Given entries:
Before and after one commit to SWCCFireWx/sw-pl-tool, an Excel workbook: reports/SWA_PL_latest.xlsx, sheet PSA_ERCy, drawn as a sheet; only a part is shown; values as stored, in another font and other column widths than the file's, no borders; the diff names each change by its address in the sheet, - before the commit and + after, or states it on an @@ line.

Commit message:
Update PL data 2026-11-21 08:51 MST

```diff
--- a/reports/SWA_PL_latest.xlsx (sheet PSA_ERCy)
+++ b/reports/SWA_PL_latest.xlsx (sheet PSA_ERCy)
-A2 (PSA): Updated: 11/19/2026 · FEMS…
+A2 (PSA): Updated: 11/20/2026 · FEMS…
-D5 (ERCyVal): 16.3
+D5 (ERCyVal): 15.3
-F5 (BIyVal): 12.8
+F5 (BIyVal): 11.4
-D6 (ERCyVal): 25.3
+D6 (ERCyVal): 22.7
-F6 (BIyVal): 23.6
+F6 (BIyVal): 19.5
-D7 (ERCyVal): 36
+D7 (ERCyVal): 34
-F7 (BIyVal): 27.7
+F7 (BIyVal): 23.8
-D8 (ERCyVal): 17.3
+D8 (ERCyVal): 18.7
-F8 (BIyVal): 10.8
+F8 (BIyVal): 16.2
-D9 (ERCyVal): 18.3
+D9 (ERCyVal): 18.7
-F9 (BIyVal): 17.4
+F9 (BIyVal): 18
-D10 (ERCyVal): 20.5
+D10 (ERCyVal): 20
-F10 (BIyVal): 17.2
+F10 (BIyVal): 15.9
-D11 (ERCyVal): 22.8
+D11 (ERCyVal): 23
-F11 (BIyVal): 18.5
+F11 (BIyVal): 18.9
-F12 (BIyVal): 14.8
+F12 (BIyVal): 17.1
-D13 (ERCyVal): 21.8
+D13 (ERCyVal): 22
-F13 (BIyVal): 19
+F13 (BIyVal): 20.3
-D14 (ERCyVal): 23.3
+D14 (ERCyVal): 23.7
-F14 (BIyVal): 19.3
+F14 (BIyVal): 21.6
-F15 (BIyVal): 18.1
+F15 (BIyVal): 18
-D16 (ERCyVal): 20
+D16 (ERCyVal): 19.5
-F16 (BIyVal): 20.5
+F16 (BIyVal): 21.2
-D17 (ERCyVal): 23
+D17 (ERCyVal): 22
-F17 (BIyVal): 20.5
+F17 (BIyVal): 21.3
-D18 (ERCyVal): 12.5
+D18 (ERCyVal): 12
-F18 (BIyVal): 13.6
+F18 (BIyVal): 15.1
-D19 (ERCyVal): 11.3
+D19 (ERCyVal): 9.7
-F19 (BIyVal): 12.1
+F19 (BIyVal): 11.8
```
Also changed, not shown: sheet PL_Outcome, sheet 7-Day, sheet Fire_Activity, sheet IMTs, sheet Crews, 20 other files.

---

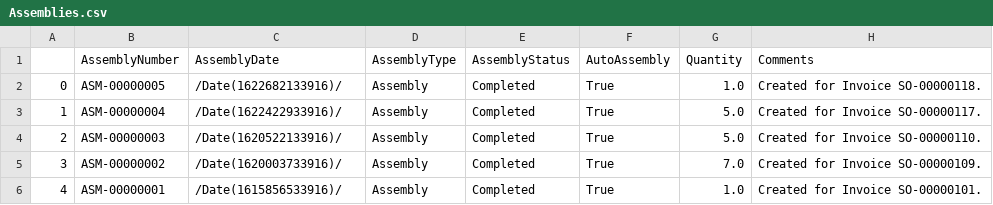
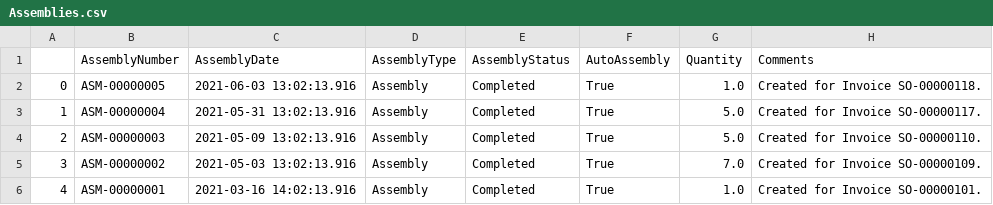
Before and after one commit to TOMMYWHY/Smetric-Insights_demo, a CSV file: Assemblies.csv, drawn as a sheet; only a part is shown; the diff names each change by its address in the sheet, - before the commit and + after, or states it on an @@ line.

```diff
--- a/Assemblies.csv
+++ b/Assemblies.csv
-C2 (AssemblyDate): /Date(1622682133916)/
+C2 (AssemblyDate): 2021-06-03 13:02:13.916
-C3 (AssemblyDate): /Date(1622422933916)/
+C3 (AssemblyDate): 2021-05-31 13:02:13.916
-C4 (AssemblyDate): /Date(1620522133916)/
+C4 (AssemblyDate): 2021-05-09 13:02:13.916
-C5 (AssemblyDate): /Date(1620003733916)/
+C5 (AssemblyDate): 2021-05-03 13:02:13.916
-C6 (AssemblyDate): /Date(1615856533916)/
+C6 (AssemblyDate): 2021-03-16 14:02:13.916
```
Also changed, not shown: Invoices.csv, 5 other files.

...

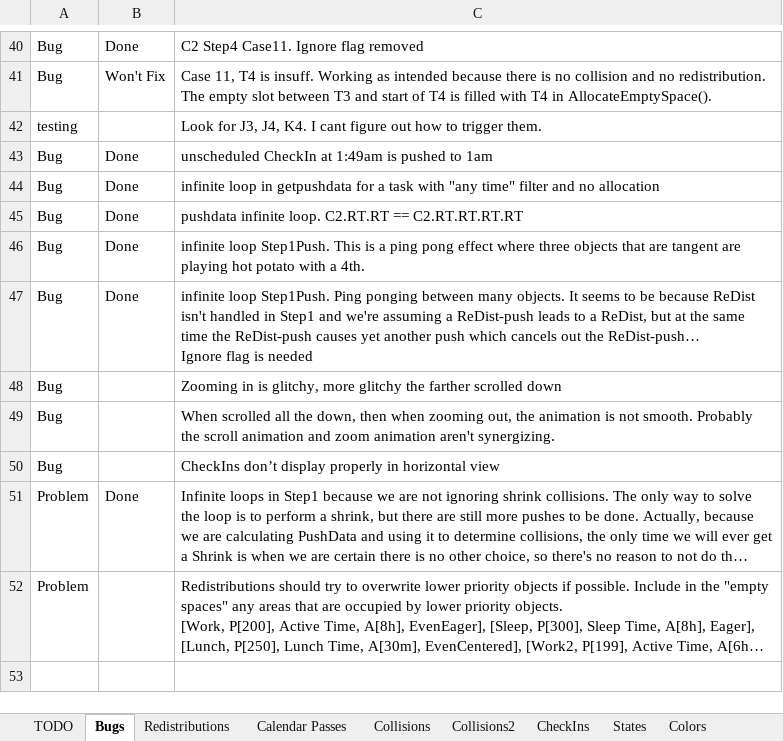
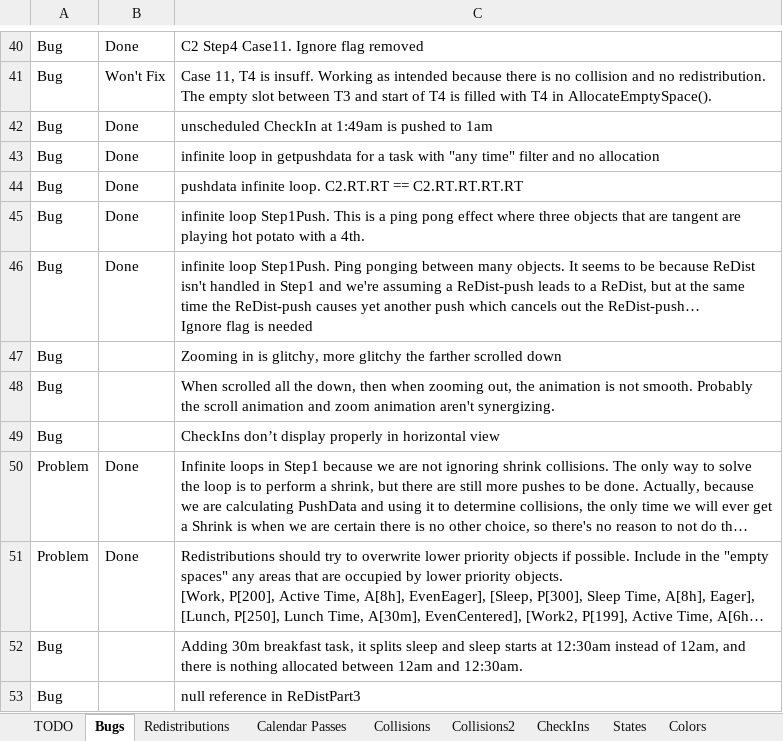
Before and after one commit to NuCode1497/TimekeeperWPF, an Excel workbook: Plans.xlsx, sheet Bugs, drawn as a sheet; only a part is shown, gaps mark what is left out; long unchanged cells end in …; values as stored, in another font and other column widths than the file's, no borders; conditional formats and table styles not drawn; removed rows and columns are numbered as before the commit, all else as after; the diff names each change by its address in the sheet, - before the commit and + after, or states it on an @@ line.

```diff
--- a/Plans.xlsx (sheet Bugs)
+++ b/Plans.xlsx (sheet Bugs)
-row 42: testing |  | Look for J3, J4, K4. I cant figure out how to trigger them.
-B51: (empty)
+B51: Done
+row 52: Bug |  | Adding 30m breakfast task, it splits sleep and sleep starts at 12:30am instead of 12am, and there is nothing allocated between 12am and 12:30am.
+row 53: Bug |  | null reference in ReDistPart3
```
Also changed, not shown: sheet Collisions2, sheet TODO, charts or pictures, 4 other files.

Task to complete: Where a line of the records includes "Updated", copy it.

Answer to this task:
-A2 (PSA): Updated: 11/19/2026 · FEMS…
+A2 (PSA): Updated: 11/20/2026 · FEMS…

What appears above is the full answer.